Write out each entry once more so that it matches the original exactly.

Source material:
* * *

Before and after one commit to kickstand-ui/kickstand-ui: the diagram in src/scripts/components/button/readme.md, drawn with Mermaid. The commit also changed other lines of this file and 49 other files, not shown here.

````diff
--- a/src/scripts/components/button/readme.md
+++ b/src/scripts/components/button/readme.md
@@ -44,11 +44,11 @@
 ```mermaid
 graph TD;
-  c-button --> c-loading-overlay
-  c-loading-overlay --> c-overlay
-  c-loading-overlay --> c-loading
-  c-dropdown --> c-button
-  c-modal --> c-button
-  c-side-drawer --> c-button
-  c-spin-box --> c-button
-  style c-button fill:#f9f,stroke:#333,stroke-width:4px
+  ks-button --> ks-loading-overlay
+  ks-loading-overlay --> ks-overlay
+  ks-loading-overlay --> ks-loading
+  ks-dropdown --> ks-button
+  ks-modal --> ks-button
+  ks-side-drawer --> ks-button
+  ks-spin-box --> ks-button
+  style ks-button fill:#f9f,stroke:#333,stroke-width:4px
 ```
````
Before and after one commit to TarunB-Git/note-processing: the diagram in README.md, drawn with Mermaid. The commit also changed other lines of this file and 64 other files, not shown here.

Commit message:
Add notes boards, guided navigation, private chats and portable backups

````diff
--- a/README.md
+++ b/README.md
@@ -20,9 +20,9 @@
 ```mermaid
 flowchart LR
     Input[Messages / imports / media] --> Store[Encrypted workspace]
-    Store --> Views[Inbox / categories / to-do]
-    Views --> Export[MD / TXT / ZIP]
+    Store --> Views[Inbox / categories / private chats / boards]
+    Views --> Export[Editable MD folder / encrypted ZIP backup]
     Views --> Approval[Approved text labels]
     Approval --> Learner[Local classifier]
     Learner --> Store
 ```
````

* * *

Solution for this exercise:
Before and after one commit to kickstand-ui/kickstand-ui: the diagram in src/scripts/components/button/readme.md, drawn with Mermaid. The commit also changed other lines of this file and 49 other files, not shown here.

````diff
--- a/src/scripts/components/button/readme.md
+++ b/src/scripts/components/button/readme.md
@@ -44,11 +44,11 @@
 ```mermaid
 graph TD;
-  c-button --> c-loading-overlay
-  c-loading-overlay --> c-overlay
-  c-loading-overlay --> c-loading
-  c-dropdown --> c-button
-  c-modal --> c-button
-  c-side-drawer --> c-button
-  c-spin-box --> c-button
-  style c-button fill:#f9f,stroke:#333,stroke-width:4px
+  ks-button --> ks-loading-overlay
+  ks-loading-overlay --> ks-overlay
+  ks-loading-overlay --> ks-loading
+  ks-dropdown --> ks-button
+  ks-modal --> ks-button
+  ks-side-drawer --> ks-button
+  ks-spin-box --> ks-button
+  style ks-button fill:#f9f,stroke:#333,stroke-width:4px
 ```
````
Before and after one commit to TarunB-Git/note-processing: the diagram in README.md, drawn with Mermaid. The commit also changed other lines of this file and 64 other files, not shown here.

Commit message:
Add notes boards, guided navigation, private chats and portable backups

````diff
--- a/README.md
+++ b/README.md
@@ -20,9 +20,9 @@
 ```mermaid
 flowchart LR
     Input[Messages / imports / media] --> Store[Encrypted workspace]
-    Store --> Views[Inbox / categories / to-do]
-    Views --> Export[MD / TXT / ZIP]
+    Store --> Views[Inbox / categories / private chats / boards]
+    Views --> Export[Editable MD folder / encrypted ZIP backup]
     Views --> Approval[Approved text labels]
     Approval --> Learner[Local classifier]
     Learner --> Store
 ```
````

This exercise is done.